PROBLEM REQUIREMENTS:
Below are some records. How many of their lines contain the string "Patrol"? Give the number only.

Itemized modification records

[Start of Attachment]

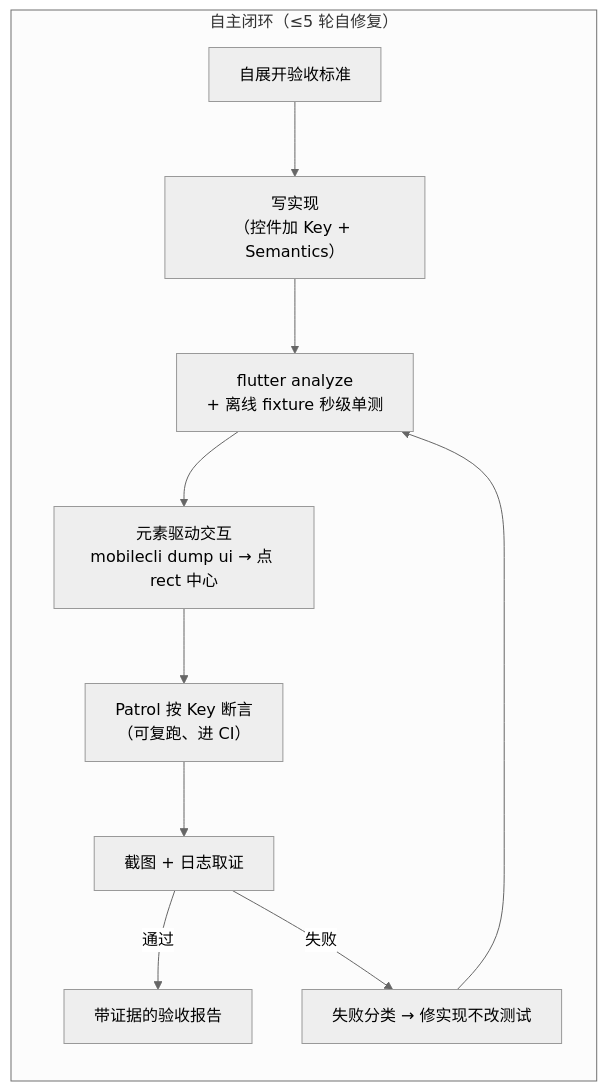
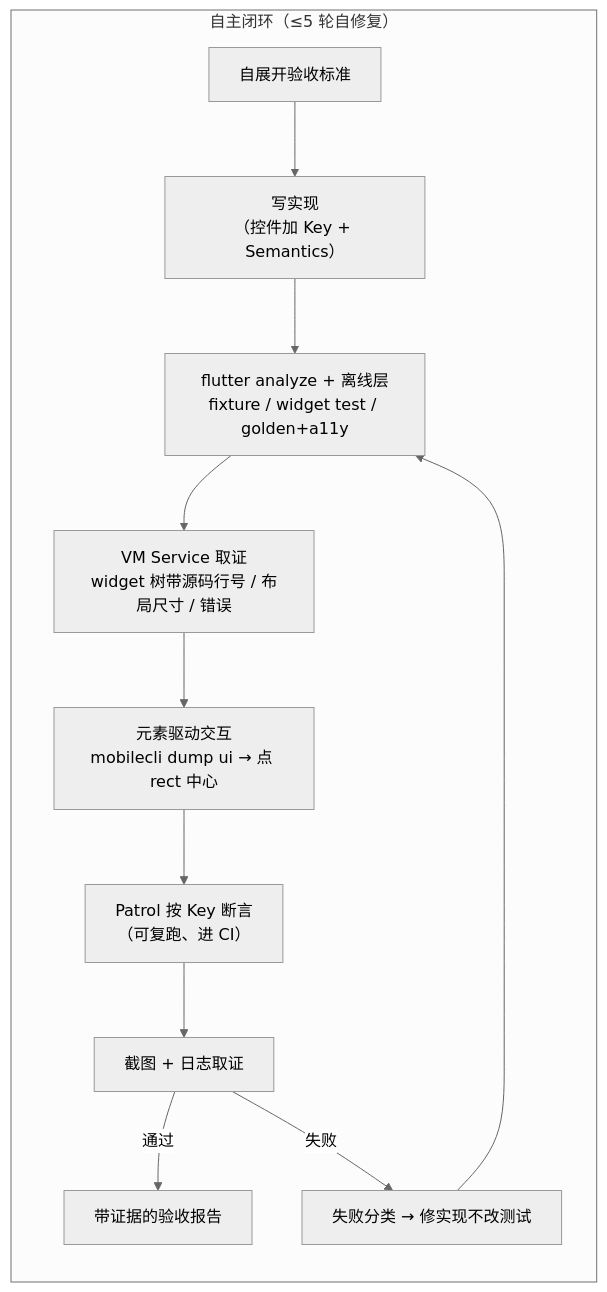
The diagram in README.zh-CN.md (z-chu/flutter-autonomous-skill), drawn with Mermaid (neutral theme) before and after one commit. The commit also changed other lines of this file and 11 other files, not shown here.

````diff
--- a/README.zh-CN.md
+++ b/README.zh-CN.md
@@ -134,12 +134,13 @@
 ```mermaid
 flowchart LR
     subgraph loop["自主闭环（≤5 轮自修复）"]
         A[自展开验收标准] --> B["写实现<br/>（控件加 Key + Semantics）"]
-        B --> C["flutter analyze<br/>+ 离线 fixture 秒级单测"]
-        C --> D["元素驱动交互<br/>mobilecli dump ui → 点 rect 中心"]
-        D --> E["Patrol 按 Key 断言<br/>（可复跑、进 CI）"]
-        E --> F[截图 + 日志取证]
-        F -->|通过| G[带证据的验收报告]
-        F -->|失败| H[失败分类 → 修实现不改测试] --> C
+        B --> C["flutter analyze + 离线层<br/>fixture / widget test / golden+a11y"]
+        C --> D["VM Service 取证<br/>widget 树带源码行号 / 布局尺寸 / 错误"]
+        D --> E["元素驱动交互<br/>mobilecli dump ui → 点 rect 中心"]
+        E --> F["Patrol 按 Key 断言<br/>（可复跑、进 CI）"]
+        F --> G[截图 + 日志取证]
+        G -->|通过| H[带证据的验收报告]
+        G -->|失败| I[失败分类 → 修实现不改测试] --> C
     end
 ```
````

[End of Attachment]

ANSWER BOX:
2